11 November leaves.jpg
"November's sky is chill and drear, November's leaf is red and sear."    -   Sir Walter Scott

Here are some Tricks to help you conquer this vast amount of falling leaves:

Rake When It's Dry: Wet leaves are heavier than dry ones, so try to do your raking during a dry stretch of weather.

Work With The Wind: Try to pick a calm day but if you have no choice and the one day of the week you have to rake, happens to be windy, rake your leaves in the same direction that the wind is blowing.

Practice Patience: You can spot rake certain areas but why work harder than necessary, simply don't bother raking your whole yard until all the leaves are down.
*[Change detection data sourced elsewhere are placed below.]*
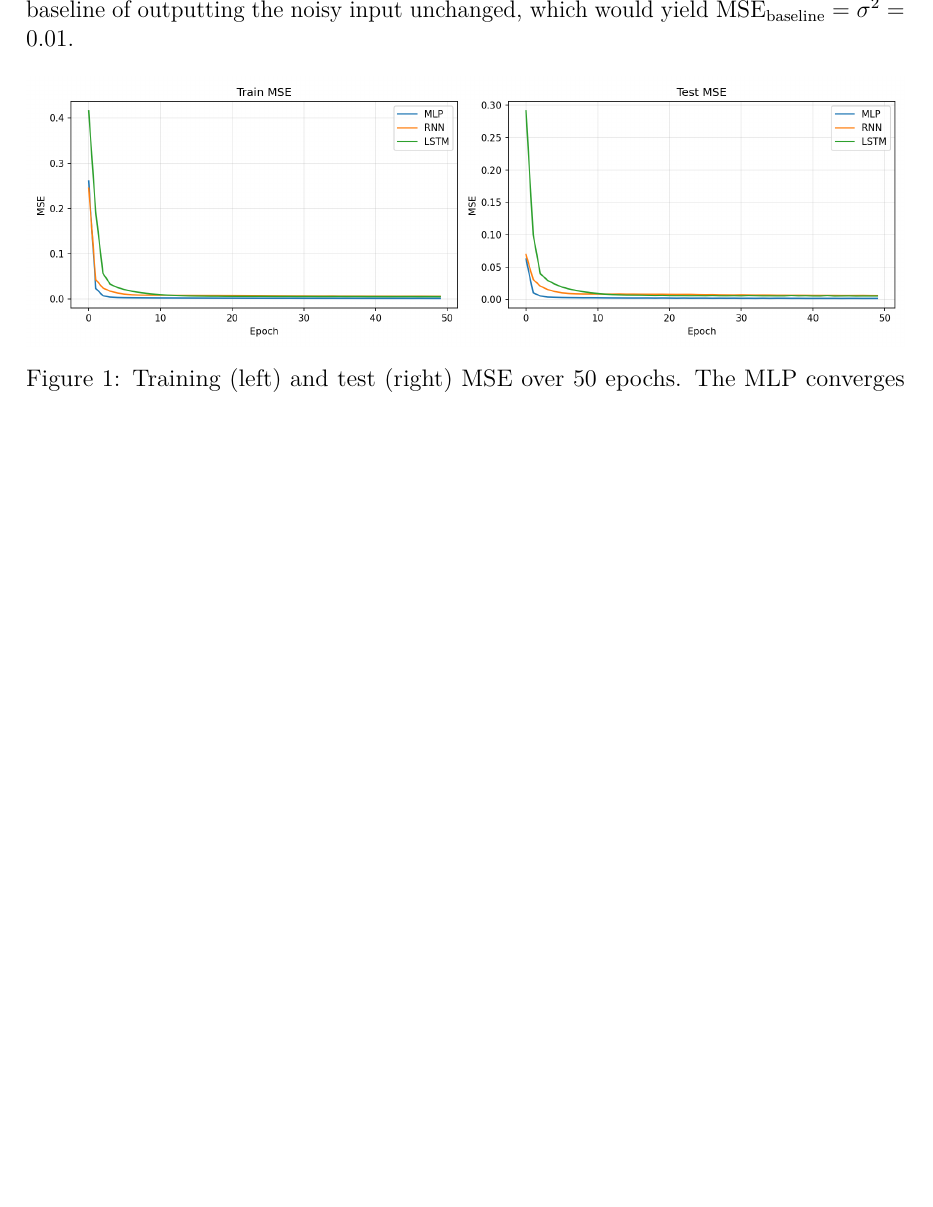
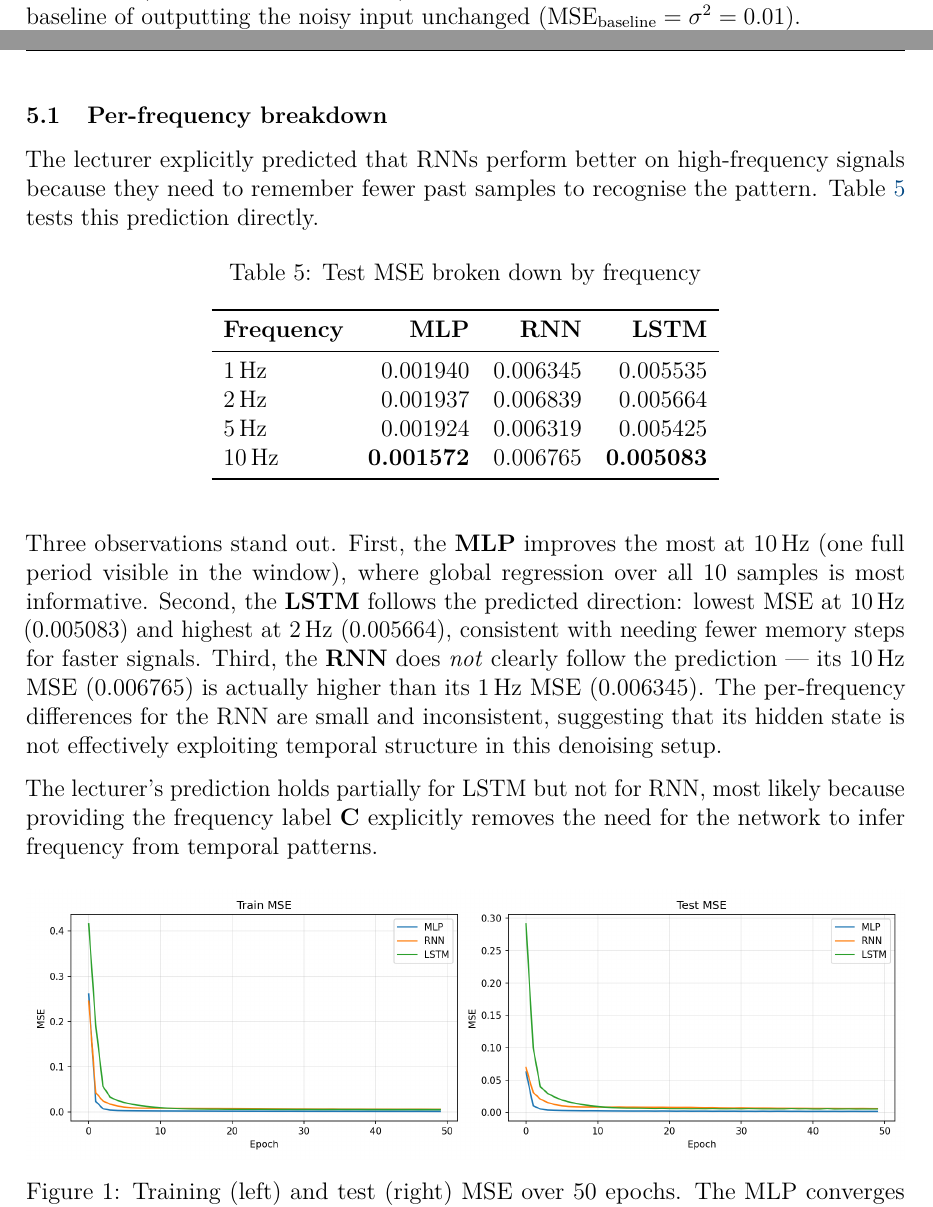
Before and after one commit to akariya-mohammed/hw1-rnn-lstm, a LaTeX paper (report.tex): part of page 7 of 9 before the commit and two parts of pages 6 and 7 of 10 after it, the two joined at a grey line, cut so that both start at the same text, the shorter picture padded with empty space. Compiled offline with pdfLaTeX.

Commit message:
Add per-frequency MSE breakdown for all three models

```diff
--- a/report.tex
+++ b/report.tex
@@ -322,8 +322,48 @@ RNN  & 1\,281 & 0.006231          & 3\textsuperscript{rd} \\
 The actual ranking is \textbf{MLP $<$ LSTM $<$ RNN}, which is the
 \emph{opposite} of the theoretical prediction (LSTM $<$ RNN $<$ MLP).
 All three models comfortably beat the trivial baseline of outputting the
-noisy input unchanged, which would yield
-$\text{MSE}_{\text{baseline}} = \sigma^2 = 0.01$.
+noisy input unchanged ($\text{MSE}_{\text{baseline}} = \sigma^2 = 0.01$).
+
+\subsection{Per-frequency breakdown}
+
+The lecturer explicitly predicted that RNNs perform better on
+high-frequency signals because they need to remember fewer past samples
+to recognise the pattern.
+Table~\ref{tab:perfreq} tests this prediction directly.
+
+\begin{table}[H]
+\centering
+\caption{Test MSE broken down by frequency}
+\label{tab:perfreq}
+\begin{tabular}{lrrr}
+\toprule
+\textbf{Frequency} & \textbf{MLP} & \textbf{RNN} & \textbf{LSTM} \\
+\midrule
+1\,Hz  & 0.001940 & 0.006345 & 0.005535 \\
+2\,Hz  & 0.001937 & 0.006839 & 0.005664 \\
+5\,Hz  & 0.001924 & 0.006319 & 0.005425 \\
+10\,Hz & \textbf{0.001572} & 0.006765 & \textbf{0.005083} \\
+\bottomrule
+\end{tabular}
+\end{table}
+
+Three observations stand out.
+First, the \textbf{MLP} improves the most at 10\,Hz (one full period
+visible in the window), where global regression over all 10 samples is
+most informative.
+Second, the \textbf{LSTM} follows the predicted direction: lowest MSE
+at 10\,Hz (0.005083) and highest at 2\,Hz (0.005664), consistent with
+needing fewer memory steps for faster signals.
+Third, the \textbf{RNN} does \emph{not} clearly follow the prediction ---
+its 10\,Hz MSE (0.006765) is actually higher than its 1\,Hz MSE (0.006345).
+The per-frequency differences for the RNN are small and inconsistent,
+suggesting that its hidden state is not effectively exploiting temporal
+structure in this denoising setup.
+
+The lecturer's prediction holds partially for LSTM but not for RNN,
+most likely because providing the frequency label $\mathbf{C}$
+explicitly removes the need for the network to infer frequency from
+temporal patterns.
 
 \begin{figure}[H]
     \centering
```
Also changed, not shown: README.md, report.pdf, 2 other files.
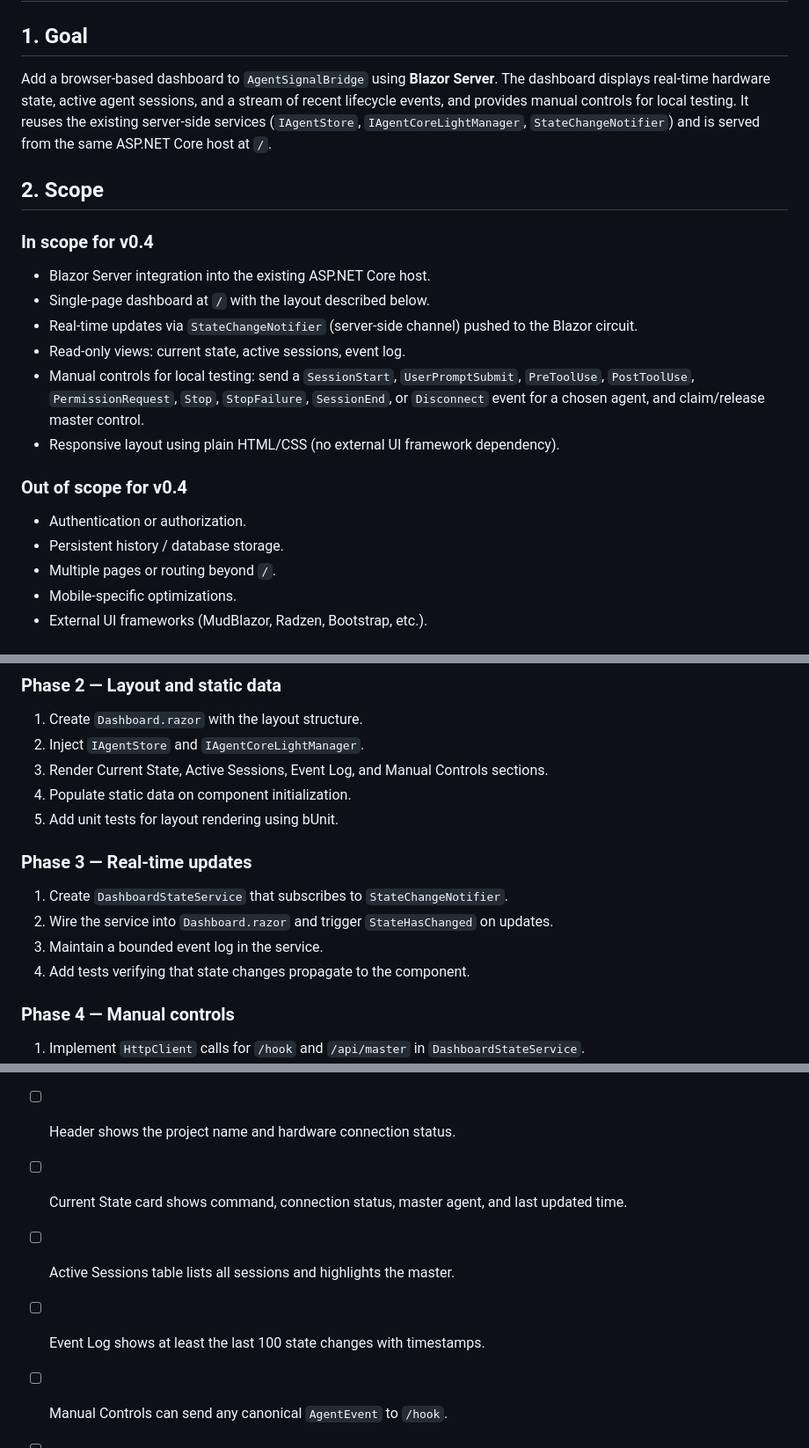
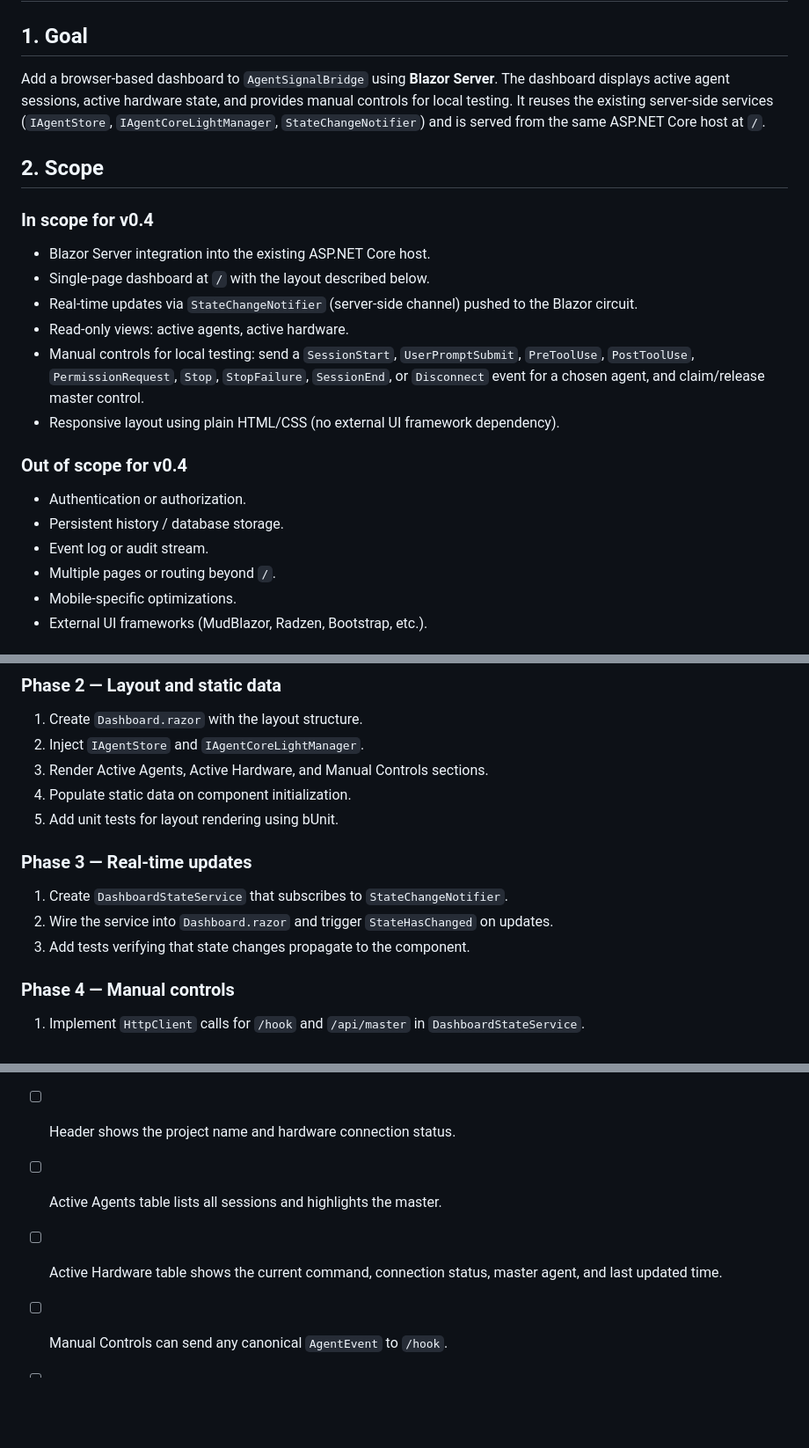
Before and after one commit to longkerdandy/agent-traffic-light, a Markdown page: docs/plan/v0.4-blazor-dashboard-plan.md, 3 parts joined by grey strips. Shown at 88% size. Drawn GitHub-style; blank space fills up the shorter version.

Commit message:
docs(v0.4): remove event log from dashboard scope

```diff
--- a/docs/plan/v0.4-blazor-dashboard-plan.md
+++ b/docs/plan/v0.4-blazor-dashboard-plan.md
@@ -2,7 +2,7 @@
 
 ## 1. Goal
 
-Add a browser-based dashboard to `AgentSignalBridge` using **Blazor Server**. The dashboard displays real-time hardware state, active agent sessions, and a stream of recent lifecycle events, and provides manual controls for local testing. It reuses the existing server-side services (`IAgentStore`, `IAgentCoreLightManager`, `StateChangeNotifier`) and is served from the same ASP.NET Core host at `/`.
+Add a browser-based dashboard to `AgentSignalBridge` using **Blazor Server**. The dashboard displays active agent sessions, active hardware state, and provides manual controls for local testing. It reuses the existing server-side services (`IAgentStore`, `IAgentCoreLightManager`, `StateChangeNotifier`) and is served from the same ASP.NET Core host at `/`.
 
 ## 2. Scope
 
@@ -11,7 +11,7 @@ Add a browser-based dashboard to `AgentSignalBridge` using **Blazor Server**. Th
 - Blazor Server integration into the existing ASP.NET Core host.
 - Single-page dashboard at `/` with the layout described below.
 - Real-time updates via `StateChangeNotifier` (server-side channel) pushed to the Blazor circuit.
-- Read-only views: current state, active sessions, event log.
+- Read-only views: active agents, active hardware.
 - Manual controls for local testing: send a `SessionStart`, `UserPromptSubmit`, `PreToolUse`, `PostToolUse`, `PermissionRequest`, `Stop`, `StopFailure`, `SessionEnd`, or `Disconnect` event for a chosen agent, and claim/release master control.
 - Responsive layout using plain HTML/CSS (no external UI framework dependency).
 
@@ -19,6 +19,7 @@ Add a browser-based dashboard to `AgentSignalBridge` using **Blazor Server**. Th
 
 - Authentication or authorization.
 - Persistent history / database storage.
+- Event log or audit stream.
 - Multiple pages or routing beyond `/`.
 - Mobile-specific optimizations.
 - External UI frameworks (MudBlazor, Radzen, Bootstrap, etc.).
@@ -169,7 +160,7 @@ The dashboard consumes the same v0.3 endpoints that external agent clients use:
 
 1. Create `Dashboard.razor` with the layout structure.
 2. Inject `IAgentStore` and `IAgentCoreLightManager`.
-3. Render Current State, Active Sessions, Event Log, and Manual Controls sections.
+3. Render Active Agents, Active Hardware, and Manual Controls sections.
 4. Populate static data on component initialization.
 5. Add unit tests for layout rendering using bUnit.
 
@@ -177,8 +168,7 @@ The dashboard consumes the same v0.3 endpoints that external agent clients use:
 
 1. Create `DashboardStateService` that subscribes to `StateChangeNotifier`.
 2. Wire the service into `Dashboard.razor` and trigger `StateHasChanged` on updates.
-3. Maintain a bounded event log in the service.
-4. Add tests verifying that state changes propagate to the component.
+3. Add tests verifying that state changes propagate to the component.
 
 ### Phase 4 — Manual controls
 
@@ -207,9 +197,8 @@ No new configuration sections are required. The dashboard uses the existing `Ser
 
 - [ ] `/` serves the Blazor dashboard.
 - [ ] Header shows the project name and hardware connection status.
-- [ ] Current State card shows command, connection status, master agent, and last updated time.
-- [ ] Active Sessions table lists all sessions and highlights the master.
-- [ ] Event Log shows at least the last 100 state changes with timestamps.
+- [ ] Active Agents table lists all sessions and highlights the master.
+- [ ] Active Hardware table shows the current command, connection status, master agent, and last updated time.
 - [ ] Manual Controls can send any canonical `AgentEvent` to `/hook`.
 - [ ] Manual Controls can claim and release master control via `/api/master`.
 - [ ] Dashboard updates automatically when state changes occur from external `/hook` calls.
```
Also changed, not shown: other parts of docs/plan/v0.4-blazor-dashboard-plan.md (+2 -12 lines).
Use The Right Tools: That rusty metal fan rake in your shed might not be the best choice for the job anymore, some great new raking tools are out there, such as the Lee Valley Power Rake, work easier and faster.

Use Proper Technique: Raking is a real workout and you should warm up your body by stretching before you start. Be sure to keep a good posture and stand upright. Switch your main (bottom) hand on a regular basis, and always bend at the knees (not the back) when you stoop to pick up a pile.

Work Smart: You don’t have to do all at once. Divide your yard into sections and work on them over a period of days. bRake your leaves into small piles on top of a tarp or a piece of plastic, then drag that pile to your main pile or compost.

Try A Mulching Mower: An effective way to clean up your leaves is by turning them into mulch that's bagged by the mower. If you don't like the environmental impact of gas mowers, there are some great electric mowers out there that have mulching capability.

Create Valuable Compost: A green alternative to burning leafs is shredding them with a mulching mower and will not only reduce their volume but also speed up decomposition time. You can add shredded leaves to your compost pile, and use the compost in the spring.

Use Leaves as Mulch: Shredded leaves make good mulch for garden beds and are less likely to blow around. The leaves will gradually turn into compost and enriching your soil. If you like the look of bark mulch better, cover bare soil with shredded leaves first, then apply a top layer of bark mulch but keep total mulch depth to three inches or less and don't let mulch touch tree trunks or the base of shrubs as this can encourage pests and disease.

Burning is Not an Option: It is illegal to burn leaves anywhere in New York State. The smoke from burning leaves contains dangerous compounds and it is especially harmful to children, the elderly and anyone with respiratory or cardiovascular disease. Not to forget that any outdoor fire can spark an accidental brush, forest or house fire.